David L. and Laurie Bierer v. Commissioner.
United States Tax Court - Memorandum Decision
T.C. Memo. 1991-199
Docket No. 19578-89.
Filed May 9, 1991.
David L. Bierer, pro se. Stephen S. Ash, for the respondent.
DINAN, Special Trial Judge: This case was heard pursuant to the provisions of section 7443A(b) and Rules 180, 181, and 182. 1
1 All section references are to the Internal Revenue Code as amended and in effect for the taxable years in issue. All Rule references are to the Tax Court Rules of Practice and Procedure.
Respondent determined deficiencies in petitioner's Federal income taxes and additions to tax as follows:
* 50% of the interest due on $4,094
** 50% of the interest due on $2,071
2 Sections 6653(a)(1) and (2) have been redesignated for taxable year 1986 as section 6653(a)(1)(A) and (B), respectively. Tax Reform Act of 1986, Pub. L. 99-514, sec. 1503(a), 100 Stat. 2742.

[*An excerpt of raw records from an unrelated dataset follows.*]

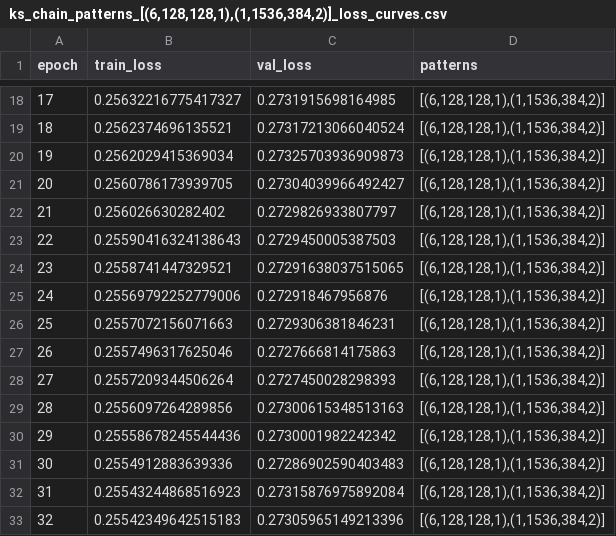
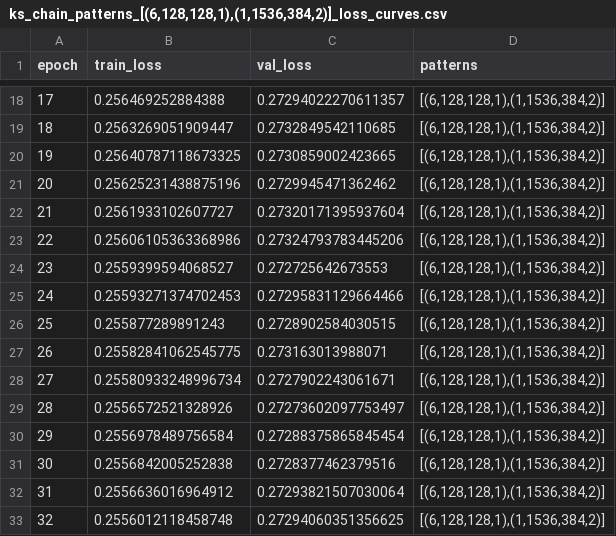
Before and after one commit to YizhaoGao/ksmm, a CSV file: train/test_ksmm_config/trained_models/ks_chain_patterns_[(6,128,128,1),(1,1536,384,2)]_loss_curves.csv, drawn as a sheet; only a part is shown, gaps mark what is left out; the diff covers the shown part only.

```diff
--- a/train/test_ksmm_config/trained_models/ks_chain_patterns_[(6,128,128,1),(1,1536,384,2)]_loss_curves.csv
+++ b/train/test_ksmm_config/trained_models/ks_chain_patterns_[(6,128,128,1),(1,1536,384,2)]_loss_curves.csv
@@ -18,16 +18,16 @@ epoch,train_loss,val_loss,patterns
-17,0.25632216775417327,0.2731915698164985,"[(6,128,128,1),(1,1536,384,2)]"
-18,0.2562374696135521,0.27317213066040524,"[(6,128,128,1),(1,1536,384,2)]"
-19,0.2562029415369034,0.27325703936909873,"[(6,128,128,1),(1,1536,384,2)]"
-20,0.2560786173939705,0.27304039966492427,"[(6,128,128,1),(1,1536,384,2)]"
-21,0.256026630282402,0.2729826933807797,"[(6,128,128,1),(1,1536,384,2)]"
-22,0.25590416324138643,0.2729450005387503,"[(6,128,128,1),(1,1536,384,2)]"
-23,0.2558741447329521,0.27291638037515065,"[(6,128,128,1),(1,1536,384,2)]"
-24,0.25569792252779006,0.272918467956876,"[(6,128,128,1),(1,1536,384,2)]"
-25,0.2557072156071663,0.2729306381846231,"[(6,128,128,1),(1,1536,384,2)]"
-26,0.2557496317625046,0.2727666814175863,"[(6,128,128,1),(1,1536,384,2)]"
-27,0.2557209344506264,0.2727450028298393,"[(6,128,128,1),(1,1536,384,2)]"
-28,0.2556097264289856,0.27300615348513163,"[(6,128,128,1),(1,1536,384,2)]"
-29,0.25558678245544436,0.2730001982242342,"[(6,128,128,1),(1,1536,384,2)]"
-30,0.2554912883639336,0.27286902590403483,"[(6,128,128,1),(1,1536,384,2)]"
-31,0.25543244868516923,0.27315876975892084,"[(6,128,128,1),(1,1536,384,2)]"
-32,0.25542349642515183,0.27305965149213396,"[(6,128,128,1),(1,1536,384,2)]"
+17,0.256469252884388,0.27294022270611357,"[(6,128,128,1),(1,1536,384,2)]"
+18,0.2563269051909447,0.2732849542110685,"[(6,128,128,1),(1,1536,384,2)]"
+19,0.25640787118673325,0.2730859002423665,"[(6,128,128,1),(1,1536,384,2)]"
+20,0.25625231438875196,0.2729945471362462,"[(6,128,128,1),(1,1536,384,2)]"
+21,0.2561933102607727,0.27320171395937604,"[(6,128,128,1),(1,1536,384,2)]"
+22,0.25606105363368986,0.27324793783445206,"[(6,128,128,1),(1,1536,384,2)]"
+23,0.2559399594068527,0.272725642673553,"[(6,128,128,1),(1,1536,384,2)]"
+24,0.25593271374702453,0.27295831129664466,"[(6,128,128,1),(1,1536,384,2)]"
+25,0.255877289891243,0.2728902584030515,"[(6,128,128,1),(1,1536,384,2)]"
+26,0.25582841062545775,0.273163013988071,"[(6,128,128,1),(1,1536,384,2)]"
+27,0.25580933248996734,0.2727902243061671,"[(6,128,128,1),(1,1536,384,2)]"
+28,0.2556572521328926,0.27273602097753497,"[(6,128,128,1),(1,1536,384,2)]"
+29,0.2556978489756584,0.27288375865845454,"[(6,128,128,1),(1,1536,384,2)]"
+30,0.2556842005252838,0.2728377462379516,"[(6,128,128,1),(1,1536,384,2)]"
+31,0.2556636016964912,0.27293821507030064,"[(6,128,128,1),(1,1536,384,2)]"
+32,0.2556012118458748,0.27294060351356625,"[(6,128,128,1),(1,1536,384,2)]"
```
Also changed, not shown: 168 edited cells elsewhere in this file, train/test_ksmm_config/trained_models/ks_chain_patterns_[(6,64,64,2),(1,768,192,4)]_loss_curves.csv, 30 other files.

The issues presented for decision are: (1) Whether petitioners are entitled to deduct certain employee business expenses for the 1985 and 1986 taxable years; (2) whether petitioners are entitled to deduct contributions to the Truth Fellowship, Inc. for the 1985 and 1986 taxable years; (3) whether petitioners are entitled to deduct certain claimed miscellaneous itemized expenses for the taxable years 1985 and 1986; and (4) whether petitioners are liable for additions to tax under section 6653(a)(1) and 6653(a)(2) for the years in issue.
Some of the facts have been stipulated. The stipulations of fact and accompanying exhibits are incorporated by this reference. Petitioners resided in Tucson, Arizona, at the time they filed their petition.
When this case was called for trial at Phoenix, Arizona, David L. Bierer (petitioner) submitted a 215-page document entitled " The Spirit Of Liberty, The Constitution And The -I.R.S.- Concerning Jurisdiction " (the Liberty document). The Liberty document consisted of nine exhibits which are as follows: (1) The Deity≈Jurisdiction; (2) Constructive Notice to the IRS; (3) Unconstitutional Practice of the Private Interest Group≈the Federal Reserve; (4) Declaration of Sovereignty and the Jurisdiction of Truth; (5) United States Jurisdiction; (6) Positive Law≈Tax Code Not Positive Law; (7) From John Swift Society Work on National vs. Federal Concepts of Law and the Federal Fraud; (8) A Document Explaining Legal vs. Illegal Taxation; and (9) The Forgotten Ninth Amendment by Bennett B. Patterson≈the Decision is for the Individual if the Power is Not Clearly Defined by the Constitutional Governments.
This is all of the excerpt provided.